I’ve been living in Greece since 2012 and every year on my anniversary, I post the top 10 things I love the most about living here. You can read those lists here, but if I had to choose just 5 reasons, they would be these:
1. The Mediterranean Lifestyle
Brunch can last until 7 p.m. because in Greece the afternoon ends sometime after 8 p.m. It is normal to book a doctor’s appointment or a manicure at 9 p.m. in the evening and most dinner plans often start after 10 p.m. Greece is a late-night Mediterranean country, and I love the relaxed and easy pace it sets.
2. Greek Food
Greek food is amazing, and I appreciate that when I go to the outdoor market to buy my fruit and vegetables, more often than not they still have dirt on them. I like knowing that I am eating honest, real food that, more often than not, is locally produced.
3. Community Bonds
The mailman knows my travel schedule and where to leave packages when I’m away, without me ever saying a word. It’s part of the neighborhood web of information. When I take a taxi home late at night, nine times out of ten the driver waits until I’m in the front door before he drives away. And all around my neighborhood, the merchants leave out food and water for the stray cats. There is a kindness and a concern among the Greek people that is rare to find these days.
4. Greek Easter
Easter is the biggest holiday celebration in Greece and even though I’m not particularly religious, I love going to church at midnight with my Easter candle and then having the special dinner afterward. Part of the fun is that it feels like all of Greece is celebrating together.
The word “filotimo” exists only in Greek, and it means doing the right thing without expecting anything in return. In my time here, I’ve seen it acted out time and time again. There was the time my taxi driver Dimos came to pick me and my friends up in his personal car on a taxi strike day. He took us to the port but refused to accept money for the journey, because he wanted to respect the rules of the strike but also wanted us to have our holiday. Another time I got sick in a mountain village on a weekend trip. All the pharmacies were closed, but the souvenir store owner gave me his full package of Panadol. He was worried about me and wasn’t sure when I’d be able to get to an open pharmacy. He didn’t accept my offer to pay him, and in fact, he seemed confused when I tried to give him money. I could go on and on, but you’ll see for yourself. Even people here for short visits usually experience filotimo in one way or another.

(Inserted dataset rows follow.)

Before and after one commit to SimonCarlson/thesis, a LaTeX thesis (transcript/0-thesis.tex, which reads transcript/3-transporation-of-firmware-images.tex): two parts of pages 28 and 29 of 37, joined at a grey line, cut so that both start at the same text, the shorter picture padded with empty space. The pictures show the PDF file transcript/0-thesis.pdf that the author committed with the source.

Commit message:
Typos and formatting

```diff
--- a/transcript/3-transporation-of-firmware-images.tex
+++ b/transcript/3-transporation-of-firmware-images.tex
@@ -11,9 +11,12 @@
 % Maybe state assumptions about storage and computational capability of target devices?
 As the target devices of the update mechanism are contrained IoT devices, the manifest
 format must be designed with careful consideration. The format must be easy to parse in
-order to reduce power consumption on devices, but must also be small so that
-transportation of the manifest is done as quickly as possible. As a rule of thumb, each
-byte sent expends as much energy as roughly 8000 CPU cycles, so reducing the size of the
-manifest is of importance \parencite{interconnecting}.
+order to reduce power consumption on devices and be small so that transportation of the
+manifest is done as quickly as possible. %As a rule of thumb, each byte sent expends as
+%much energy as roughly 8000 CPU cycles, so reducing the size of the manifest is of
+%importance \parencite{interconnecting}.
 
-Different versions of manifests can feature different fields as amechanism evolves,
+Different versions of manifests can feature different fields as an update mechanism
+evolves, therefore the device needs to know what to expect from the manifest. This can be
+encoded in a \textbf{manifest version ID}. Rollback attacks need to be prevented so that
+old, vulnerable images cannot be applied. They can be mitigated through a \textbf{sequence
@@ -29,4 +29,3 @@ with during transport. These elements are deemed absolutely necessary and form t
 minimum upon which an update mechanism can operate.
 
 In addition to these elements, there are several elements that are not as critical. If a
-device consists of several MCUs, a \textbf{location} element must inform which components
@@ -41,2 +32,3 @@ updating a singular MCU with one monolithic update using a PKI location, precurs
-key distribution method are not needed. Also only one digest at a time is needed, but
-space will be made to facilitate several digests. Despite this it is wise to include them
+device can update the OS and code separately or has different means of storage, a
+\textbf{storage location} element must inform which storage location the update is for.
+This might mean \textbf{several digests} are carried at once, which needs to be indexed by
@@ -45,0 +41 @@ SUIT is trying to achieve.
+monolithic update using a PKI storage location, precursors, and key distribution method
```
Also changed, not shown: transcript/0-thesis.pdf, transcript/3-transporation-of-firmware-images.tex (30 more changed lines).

Is Greece where you should move to? That I can’t say, but I do encourage you to come for a visit and decide for yourself. There is a lot to love about this country.